Urban LE, Roberts SB, Fierstein JL, Gary CE, Lichtenstein AH (2014) Prev Chronic Dis. doi: 10.5888/pcd11.140202
Excess intakes of energy, sodium, saturated fat, and trans fat are associated with increased risk for cardiometabolic syndrome.Trends in fast-food restaurant portion sizes can inform policy decisions. We examined the variability of popular food items in 3 fast-food restaurants in the United States by portion size during the past 18 years.
Items from 3 national fast-food chains were selected: French fries, cheeseburgers, grilled chicken sandwich, and regular cola. Data onenergy, sodium, saturated fat, and trans fat content were collated from 1996 through 2013 using an archival website. Time trends were assessed using simple linear regression models, using energy or a nutrient component as the dependent variable and the year as the independent variable.
For most items, energy content per serving differed among chain restaurants for all menu items (P ≤ .04); energy content of 56% of items decreased (β range, -0.1 to -5.8 kcal) and the content of 44% increased (β range, 0.6-10.6 kcal). For sodium, the content of 18% of the items significantly decreased (β range, -4.1 to -24.0 mg) and the content for 33% increased (β range, 1.9-29.6 mg). Absolute differences were modest. Thesaturated and trans fat content, post-2009, was modest for French fries. In 2013, the energy content of a large-sized bundled meal (cheeseburger, French fries, and regular cola) represented 65% to 80% of a 2,000-calorie-per-day diet, and sodium content represented 63% to 91% of the 2,300-mg-per-day recommendation and 97% to 139% of the 1,500-mg-per-day recommendation.

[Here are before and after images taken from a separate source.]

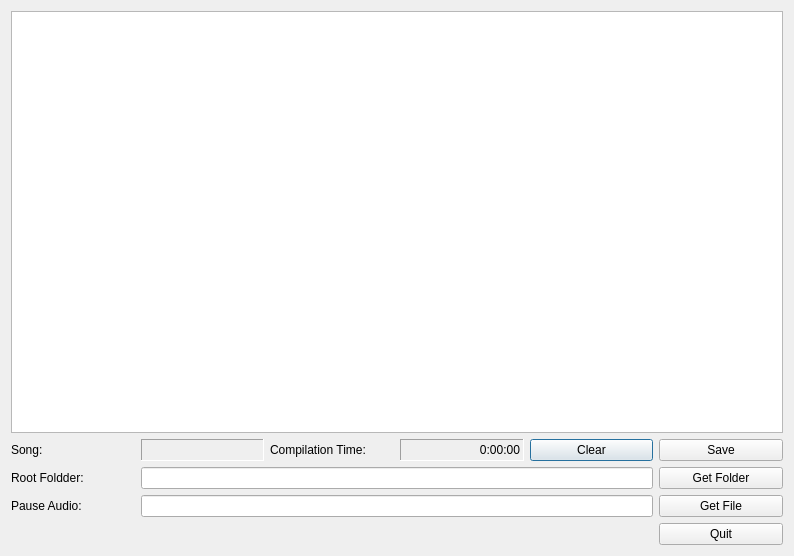
First picture: the form in filedropper.ui, repository Jo2003/FiioFileDropper, before the edit.
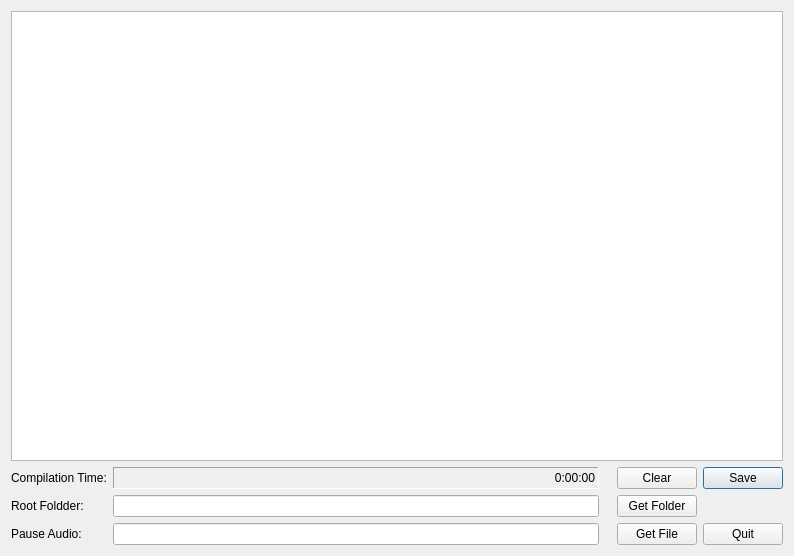
Second picture: the form after the edit. Custom widgets are drawn as their Qt base class.

The edit to the form file:
```diff
--- a/filedropper.ui
+++ b/filedropper.ui
@@ -15,60 +15,10 @@
   </property>
   <layout class="QGridLayout" name="gridLayout">
    <item row="0" column="0" colspan="6">
-    <widget class="QFileDropBrowser" name="textBrowser">
-     <property name="readOnly">
+    <widget class="QTreeView" name="treeView">
+     <attribute name="headerVisible">
       <bool>true</bool>
-     </property>
-    </widget>
-   </item>
-   <item row="1" column="0">
-    <widget class="QLabel" name="label_4">
-     <property name="text">
-      <string>Song:</string>
-     </property>
-    </widget>
-   </item>
-   <item row="1" column="1">
-    <widget class="QLabel" name="labSong">
-     <property name="frameShape">
-      <enum>QFrame::Panel</enum>
-     </property>
-     <property name="frameShadow">
-      <enum>QFrame::Sunken</enum>
-     </property>
-     <property name="text">
-      <string/>
-     </property>
-    </widget>
-   </item>
-   <item row="1" column="2">
-    <widget class="QLabel" name="label_3">
-     <property name="text">
-      <string>Compilation Time:</string>
-     </property>
-    </widget>
-   </item>
-   <item row="1" column="3">
-    <widget class="QLabel" name="labLength">
-     <property name="frameShape">
-      <enum>QFrame::Panel</enum>
-     </property>
-     <property name="frameShadow">
-      <enum>QFrame::Sunken</enum>
-     </property>
-     <property name="text">
-      <string>0:00:00</string>
-     </property>
-     <property name="alignment">
-      <set>Qt::AlignRight|Qt::AlignTrailing|Qt::AlignVCenter</set>
-     </property>
-    </widget>
-   </item>
-   <item row="1" column="4">
-    <widget class="QPushButton" name="pushClear">
-     <property name="text">
-      <string>Clear</string>
-     </property>
+     </attribute>
     </widget>
    </item>
    <item row="1" column="5">
@@ -78,6 +28,13 @@
      </property>
     </widget>
    </item>
+   <item row="3" column="5">
+    <widget class="QPushButton" name="pushButton_2">
+     <property name="text">
+      <string>Quit</string>
+     </property>
+    </widget>
+   </item>
    <item row="2" column="0">
     <widget class="QLabel" name="label_2">
      <property name="text">
@@ -85,13 +42,13 @@
      </property>
     </widget>
    </item>
-   <item row="2" column="1" colspan="4">
-    <widget class="QLineEdit" name="lineRoot"/>
+   <item row="3" column="1">
+    <widget class="QLineEdit" name="linePauseAudio"/>
    </item>
-   <item row="2" column="5">
-    <widget class="QPushButton" name="pushRoot">
+   <item row="1" column="0">
+    <widget class="QLabel" name="label_3">
      <property name="text">
-      <string>Get Folder</string>
+      <string>Compilation Time:</string>
      </property>
     </widget>
    </item>
@@ -102,33 +59,49 @@
      </property>
     </widget>
    </item>
-   <item row="3" column="1" colspan="4">
-    <widget class="QLineEdit" name="linePauseAudio"/>
+   <item row="2" column="4">
+    <widget class="QPushButton" name="pushRoot">
+     <property name="text">
+      <string>Get Folder</string>
+     </property>
+    </widget>
    </item>
-   <item row="3" column="5">
+   <item row="1" column="1">
+    <widget class="QLabel" name="labLength">
+     <property name="frameShape">
+      <enum>QFrame::Panel</enum>
+     </property>
+     <property name="frameShadow">
+      <enum>QFrame::Sunken</enum>
+     </property>
+     <property name="text">
+      <string>0:00:00</string>
+     </property>
+     <property name="alignment">
+      <set>Qt::AlignRight|Qt::AlignTrailing|Qt::AlignVCenter</set>
+     </property>
+    </widget>
+   </item>
+   <item row="3" column="4">
     <widget class="QPushButton" name="pushPause">
      <property name="text">
       <string>Get File</string>
      </property>
     </widget>
    </item>
-   <item row="4" column="5">
-    <widget class="QPushButton" name="pushButton_2">
+   <item row="2" column="1">
+    <widget class="QLineEdit" name="lineRoot"/>
+   </item>
+   <item row="1" column="4">
+    <widget class="QPushButton" name="pushClear">
      <property name="text">
-      <string>Quit</string>
+      <string>Clear</string>
      </property>
     </widget>
    </item>
   </layout>
  </widget>
  <layoutdefault spacing="6" margin="11"/>
- <customwidgets>
-  <customwidget>
-   <class>QFileDropBrowser</class>
-   <extends>QTextBrowser</extends>
-   <header>qfiledropbrowser.h</header>
-  </customwidget>
- </customwidgets>
  <resources/>
  <connections>
   <connection>
```
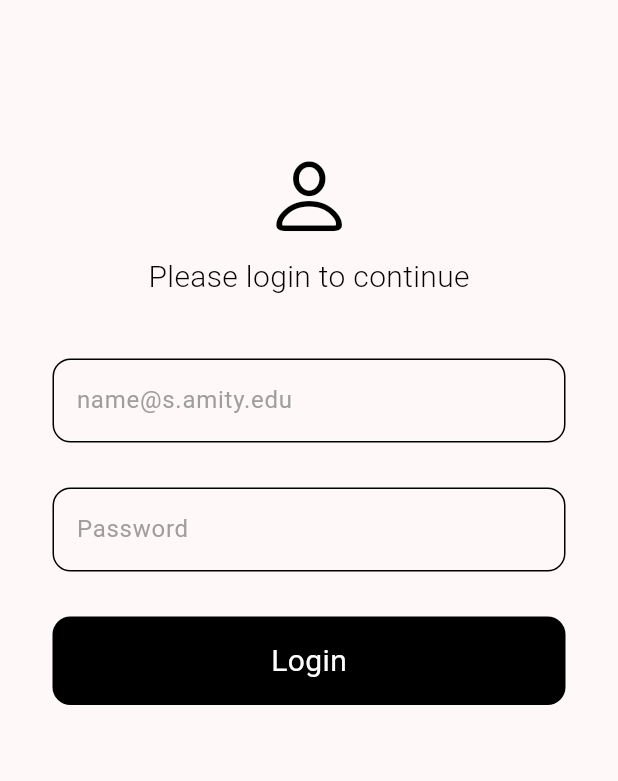
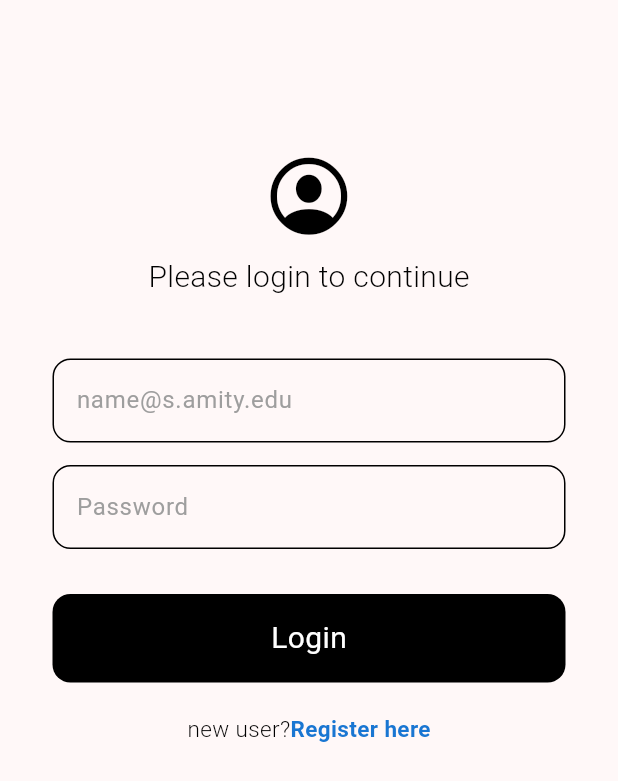
Before and after one commit to shwetankshivam/edu-Update-App, a Flutter app: the Login screen opened directly, on a phone screen of 412 x 824 dp. Shown: the top 781 px of the screen. Run offline on Flutter 3.47's test engine with Material 3 defaults, Android fonts, the phone set to English and light mode, and no system bars.

Commit message:
login and register page UI only

```diff
--- a/lib/login.dart
+++ b/lib/login.dart
@@ -29,7 +29,7 @@ class _LoginState extends State<Login> {
 
                 //app logo
                 const Icon(
-                  CupertinoIcons.person,
+                  CupertinoIcons.person_crop_circle,
                   size: 60,
                   color: Colors.black,
                 ),
@@ -53,7 +53,7 @@ class _LoginState extends State<Login> {
                     obsecureText: false,
                     hintText: "name@s.amity.edu"),
 
-                const SizedBox(height: 30),
+                const SizedBox(height: 15),
 
                 //password
                 MyTextField(
@@ -63,9 +63,29 @@ class _LoginState extends State<Login> {
                 const SizedBox(height: 30),
                 //sign in button
 
-                MyButton(text: "Login", ontap: () {})
+                MyButton(text: "Login", ontap: () {}),
+                const SizedBox(height: 20),
 
                 //register page
+                Row(
+                  mainAxisAlignment: MainAxisAlignment.center,
+                  children: [
+                    const Text(
+                      'new user?',
+                      style: TextStyle(
+                          color: Colors.black,
+                          fontSize: 15,
+                          fontWeight: FontWeight.w300),
+                    ),
+                    Text(
+                      'Register here',
+                      style: TextStyle(
+                          color: Colors.blue.shade700,
+                          fontWeight: FontWeight.bold,
+                          fontSize: 15),
+                    ),
+                  ],
+                ),
               ],
             ),
           ),
--- a/lib/main.dart
+++ b/lib/main.dart
@@ -21,7 +21,7 @@ class MyApp extends StatelessWidget {
             ColorScheme.fromSeed(seedColor: const Color.fromARGB(255, 0, 0, 0)),
         useMaterial3: true,
       ),
-      home: const Login(),
+      home: const Register(),
     );
   }
 }
```
Also changed, not shown: lib/register.dart (+105 -7 lines).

Findings suggest that efforts to promote reductions in energy, sodium, saturated fat, and trans fat intakes need to be shifted from emphasizing portion-size labels to additional factors such as total calories, frequency of eating, number of items ordered, menu choices, and energy-containing beverages.